As talent development professionals, it’s essential for us to communicate effectively both inside and outside the training room. Our success and reputation depend on it. Too often—especially when communicating to business leadership—we miss the mark. We might fail to speak the language of the business, frustrating our listeners. Sometimes we’re not as efficient as we should be, wasting others’ time and goodwill.
These problems are not unique to learning and development, of course. But they are especially acute for us because we are always struggling to earn and keep a seat at the leadership table.
This blog post will focus on four things we can do to redefine business presentations and make presenting to leadership easier, more efficient, and more effective.
1. Define Success in a New Way
The business presentations we deliver, no matter how formal or informal they may be, are a unique form of communication. While they involve careful preparation and planning, they need to be spontaneous and interactive when delivered. This means that planning must look ahead to the uncertainties of delivery, and that the plan itself must be constantly adjusted as the conversation takes place.
For these reasons, presentations must be seen as Orderly Conversations. By defining them in this way, we are not only able to embrace the tensions inherent in the process, but we are also able to define success more specifically.
An Orderly Conversation succeeds on two levels. On one level, success is determined by whether the specific goal of the presentation is reached. Did the audience agree, buy in, or understand? On another level, the presenter must manage the conversation effectively. Was it efficient? Did the presenter manage the give-and-take well? When these second-level goals are reached, trust and goodwill are established.
Success, then, is not defined by having delivered a perfect presentation. It’s about managing the process efficiently so that decisions are made and work gets done.
2. Figure Out How to Prepare Yourself
Preparing for an Orderly Conversation cannot involve scripting. Too often, this speechmaking technique is applied to a process that requires a much more flexible approach. What’s needed is a solid yet flexible frame, one that will bring order to the conversation without squelching it.
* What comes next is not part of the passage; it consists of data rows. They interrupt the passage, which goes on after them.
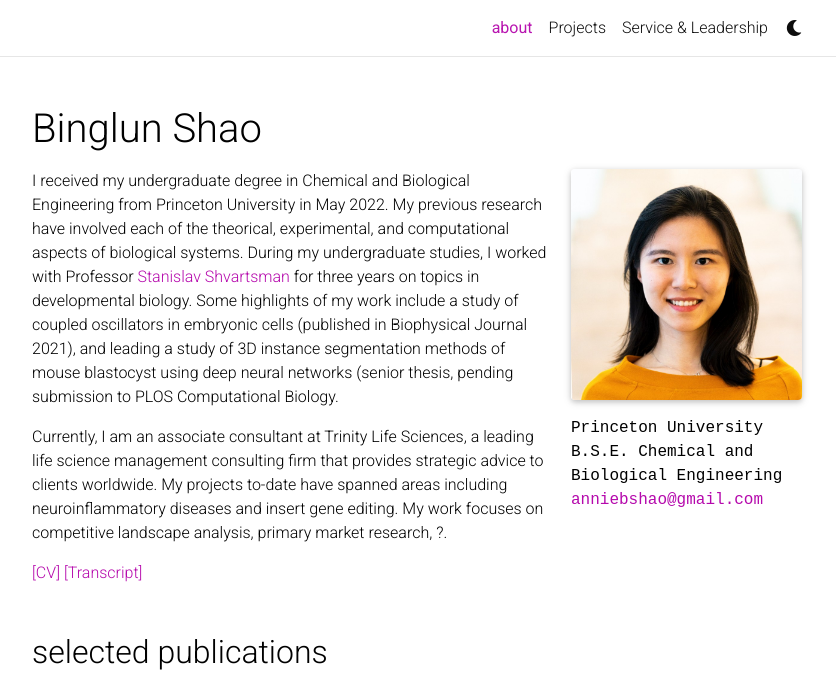
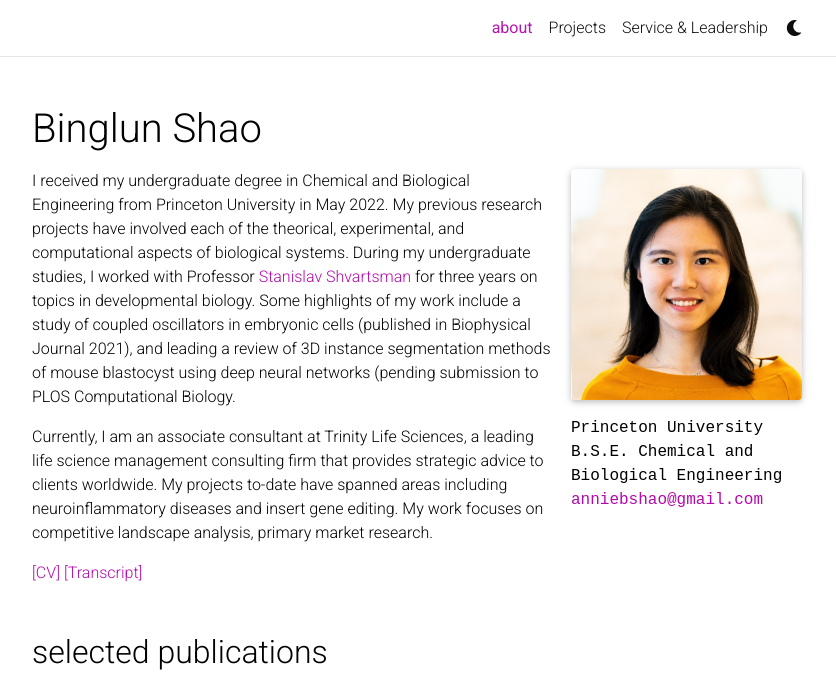
Before and after one commit to bingluna/bingluna.github.io, a Jekyll site: the page built from _pages/about.md, in a window 1280 px wide and 1034 px high, cut to the strip 0-683 px from the top of the window. Shown: the whole strip, without its empty margins (223-1059 px from the left). Built offline with Jekyll 4.4.1, drawn with Linux system fonts in a browser that asks for light colours; full-size pictures stand in for the smaller copies a plugin makes; comment, search, counter and statistics services are not loaded; a style sheet for code colours, icons or effects is not loaded.

Commit message:
minor edits

```diff
--- a/_pages/about.md
+++ b/_pages/about.md
@@ -17,9 +17,9 @@ news: false  # includes a list of news items
 selected_papers: true # includes a list of papers marked as "selected={true}"
 social: true  # includes social icons at the bottom of the page
 ---
-I received my undergraduate degree in Chemical and Biological Engineering from Princeton University in May 2022. My previous research have involved each of the theorical, experimental, and computational aspects of biological systems. During my undergraduate studies, I worked with Professor [Stanislav Shvartsman](https://cbe.princeton.edu/people/stanislav-shvartsman) for three years on topics in developmental biology. Some highlights of my work include a study of coupled oscillators in embryonic cells (published in Biophysical Journal 2021), and leading a study of 3D instance segmentation methods of mouse blastocyst using deep neural networks (senior thesis, pending submission to PLOS Computational Biology.
+I received my undergraduate degree in Chemical and Biological Engineering from Princeton University in May 2022. My previous research projects have involved each of the theorical, experimental, and computational aspects of biological systems. During my undergraduate studies, I worked with Professor [Stanislav Shvartsman](https://cbe.princeton.edu/people/stanislav-shvartsman) for three years on topics in developmental biology. Some highlights of my work include a study of coupled oscillators in embryonic cells (published in Biophysical Journal 2021), and leading a review of 3D instance segmentation methods of mouse blastocyst using deep neural networks (pending submission to PLOS Computational Biology.
 
-Currently, I am an associate consultant at Trinity Life Sciences, a leading life science management consulting firm that provides strategic advice to clients worldwide. My projects to-date have spanned areas including neuroinflammatory diseases and insert gene editing. My work focuses on competitive landscape analysis, primary market research, ?.
+Currently, I am an associate consultant at Trinity Life Sciences, a leading life science management consulting firm that provides strategic advice to clients worldwide. My projects to-date have spanned areas including neuroinflammatory diseases and insert gene editing. My work focuses on competitive landscape analysis, primary market research.
 
 
 [\[CV\]](https://bingluna.github.io/assets/pdf/cv.pdf)
```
The frame for the conversation provides listeners with four things:
- A sense of purpose. What is the goal of the presentation? What does the presenter want to accomplish?
- A sense of direction. What is the agenda? How will we proceed?
- Context. What is the current situation? What problem is the presentation attempting to solve?
- A reason to participate. What’s in it for the listeners? What’s the benefit of listening to or doing what the presenter is asking them to do?
Once this frame is communicated—as concisely as possible—listeners are much more likely to trust the presenter to manage the conversation to come.
3. Know How to Initiate and Manage the Presentation Process
A genuine conversation between you and your listeners requires a high level of engagement on both sides of the process. We define engagement as a strong connection to listeners along with the ability to think and respond appropriately to the twists and turns of the conversation.
When this degree of interaction occurs, presenters have to do all they can to encourage the conversation while keeping it on track. When they succeed, they will balance the needs of the individuals in the room and the group as a whole.
4. Manage Our Response to the Presentation Process
Because of the tension between the orderly and the conversational aspects of presentations, most presenters have a preference for one part of the process over the other. We call these preferences Default Approaches. If your preference is for the orderly side of the process, we call you a Writer. If you are more comfortable with the conversational side of presentations, you are an Improviser.
This is a useful distinction because it helps presenters know where to focus their energies. Writers need to let go of their need for complete control in order to let the conversation take its course. Improvisers need to trust the frame of the conversation and do what’s needed to stay within it. Managing your Default helps you keep your gut-level responses to the process in check and avoid knee-jerk reactions.
By redefining presentations in this way, we are better able to understand their role in business, how to prepare for them, and manage the give-and-take of their delivery. All of which leads to a process that is more efficient and effective for everyone.